In the last blog post, we talked about how the creative process works. In this post, I’d like to show you and demystify the logo development process a bit. I was an in-house designer for a little over a decade before I took the leap to my own design firm. No matter whether you’re serving in-house clients or on your own the process remains the same.
Some Background Info
One company I worked for was Scott’s Liquid Gold. They manufacture household cleaners and chemicals along with a skincare line called Alpha Hydrox. It was a HUGE product line in the 80s and is gaining momentum again. I was part of a committee of women in those days dedicated to product development. We decided it was high time we updated the Alpha Hydrox logo to revitalize the brand and attract new users. The demographic was mainly women 35+, but most current users fell into the boomer category. The

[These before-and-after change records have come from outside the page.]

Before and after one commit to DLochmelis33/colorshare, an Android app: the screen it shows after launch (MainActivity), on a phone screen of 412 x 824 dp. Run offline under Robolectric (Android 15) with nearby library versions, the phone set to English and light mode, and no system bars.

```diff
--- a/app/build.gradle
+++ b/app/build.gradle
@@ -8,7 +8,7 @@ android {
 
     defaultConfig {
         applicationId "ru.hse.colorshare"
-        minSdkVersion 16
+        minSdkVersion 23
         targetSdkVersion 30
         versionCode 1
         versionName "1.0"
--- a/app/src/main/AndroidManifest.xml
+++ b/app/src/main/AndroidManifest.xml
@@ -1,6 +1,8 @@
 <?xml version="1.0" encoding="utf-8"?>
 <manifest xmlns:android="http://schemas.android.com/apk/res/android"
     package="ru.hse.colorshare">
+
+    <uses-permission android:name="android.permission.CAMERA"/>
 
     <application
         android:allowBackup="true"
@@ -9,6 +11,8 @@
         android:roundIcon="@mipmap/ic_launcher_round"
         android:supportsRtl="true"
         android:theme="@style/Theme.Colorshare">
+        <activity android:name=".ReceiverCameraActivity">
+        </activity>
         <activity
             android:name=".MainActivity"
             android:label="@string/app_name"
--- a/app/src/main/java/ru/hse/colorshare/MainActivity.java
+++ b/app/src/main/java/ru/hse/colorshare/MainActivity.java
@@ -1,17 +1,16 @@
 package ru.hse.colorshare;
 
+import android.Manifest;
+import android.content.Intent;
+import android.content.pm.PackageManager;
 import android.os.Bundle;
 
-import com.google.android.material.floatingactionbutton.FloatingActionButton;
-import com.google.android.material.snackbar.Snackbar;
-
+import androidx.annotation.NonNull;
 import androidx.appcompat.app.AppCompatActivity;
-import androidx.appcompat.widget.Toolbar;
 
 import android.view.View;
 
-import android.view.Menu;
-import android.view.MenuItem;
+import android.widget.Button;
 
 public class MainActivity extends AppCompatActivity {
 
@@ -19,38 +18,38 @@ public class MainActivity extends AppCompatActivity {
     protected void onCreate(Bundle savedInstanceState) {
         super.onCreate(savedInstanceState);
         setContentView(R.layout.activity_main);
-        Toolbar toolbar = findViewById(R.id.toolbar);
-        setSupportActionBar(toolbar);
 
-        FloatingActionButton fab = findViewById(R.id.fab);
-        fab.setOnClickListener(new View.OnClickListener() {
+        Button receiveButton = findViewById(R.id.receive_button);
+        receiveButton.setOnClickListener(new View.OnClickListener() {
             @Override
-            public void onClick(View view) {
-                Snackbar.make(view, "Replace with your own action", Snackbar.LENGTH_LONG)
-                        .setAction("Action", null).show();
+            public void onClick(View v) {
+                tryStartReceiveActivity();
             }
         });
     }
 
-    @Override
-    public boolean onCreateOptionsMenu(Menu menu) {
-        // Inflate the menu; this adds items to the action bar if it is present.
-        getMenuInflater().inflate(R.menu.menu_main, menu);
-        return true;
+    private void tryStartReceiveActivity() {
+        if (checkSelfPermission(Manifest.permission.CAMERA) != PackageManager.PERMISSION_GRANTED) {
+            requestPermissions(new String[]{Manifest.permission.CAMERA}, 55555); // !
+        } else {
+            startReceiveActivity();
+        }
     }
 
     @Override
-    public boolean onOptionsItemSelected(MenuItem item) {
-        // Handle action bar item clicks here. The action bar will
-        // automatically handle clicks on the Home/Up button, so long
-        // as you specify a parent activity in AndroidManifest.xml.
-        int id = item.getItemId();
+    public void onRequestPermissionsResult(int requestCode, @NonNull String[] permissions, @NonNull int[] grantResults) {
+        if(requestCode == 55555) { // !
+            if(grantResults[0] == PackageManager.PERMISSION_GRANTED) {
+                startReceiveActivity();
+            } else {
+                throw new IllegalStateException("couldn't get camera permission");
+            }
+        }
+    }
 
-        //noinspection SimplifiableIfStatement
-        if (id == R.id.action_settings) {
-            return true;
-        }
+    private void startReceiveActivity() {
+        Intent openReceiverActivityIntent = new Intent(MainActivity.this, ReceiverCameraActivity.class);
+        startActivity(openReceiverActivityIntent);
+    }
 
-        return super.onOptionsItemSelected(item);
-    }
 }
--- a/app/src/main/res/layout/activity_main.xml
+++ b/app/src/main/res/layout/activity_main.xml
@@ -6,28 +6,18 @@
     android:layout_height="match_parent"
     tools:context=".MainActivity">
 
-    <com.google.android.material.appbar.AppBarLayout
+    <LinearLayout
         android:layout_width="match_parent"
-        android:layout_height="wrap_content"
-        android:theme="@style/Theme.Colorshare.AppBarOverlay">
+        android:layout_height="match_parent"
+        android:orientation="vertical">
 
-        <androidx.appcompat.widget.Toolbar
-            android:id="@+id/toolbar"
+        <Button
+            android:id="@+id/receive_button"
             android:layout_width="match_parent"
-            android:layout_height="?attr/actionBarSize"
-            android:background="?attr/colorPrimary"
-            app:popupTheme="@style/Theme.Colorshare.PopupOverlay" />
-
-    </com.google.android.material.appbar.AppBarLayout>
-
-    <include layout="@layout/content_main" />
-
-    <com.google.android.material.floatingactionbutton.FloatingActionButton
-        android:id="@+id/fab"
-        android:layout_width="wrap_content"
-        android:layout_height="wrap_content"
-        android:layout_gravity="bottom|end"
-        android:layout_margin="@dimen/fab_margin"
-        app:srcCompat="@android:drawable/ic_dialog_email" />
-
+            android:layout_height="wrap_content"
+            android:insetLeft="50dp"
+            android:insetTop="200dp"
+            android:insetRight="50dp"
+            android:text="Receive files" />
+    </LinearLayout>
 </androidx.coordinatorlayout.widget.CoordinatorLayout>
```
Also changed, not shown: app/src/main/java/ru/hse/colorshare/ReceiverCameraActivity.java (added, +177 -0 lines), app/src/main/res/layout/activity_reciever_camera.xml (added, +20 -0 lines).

The First Round of Sketches…
In the first round of sketches I like to get all the mental clutter out and the ideas on paper. This helps me sort through them and decide what I’ll take to the computer to explore further. I usually don’t show the client these sketches as some of the thumbnails serve more as a reference to an idea and look better in my head than on paper. I find it’s better to develop the idea first a bit and then present it to the client as a possible avenue to pursue. It makes more sense when it’s been refined a bit rather than just a thumbnail sketch.
I’ve sorted through the clutter it’s time to take these ideas to the computer to start executing them and see if they pan out and communicate the brand effectively. Again, I tend to filter these a bit when presenting to my clients, some of them don’t hit the mark
Once I’ve gotten some solid ideas knocked out it’s time to present them to the client. This is where we talk and collaborate about whether or not we’re headed in the right direction, what revisions and tweaks we’d like to see, and which avenues we want to explore more. I think it’s very important to get your client’s input to ensure they feel like they are part of the process and have put their personal touch on the logo or project.
Getting down to the Nitty Gritty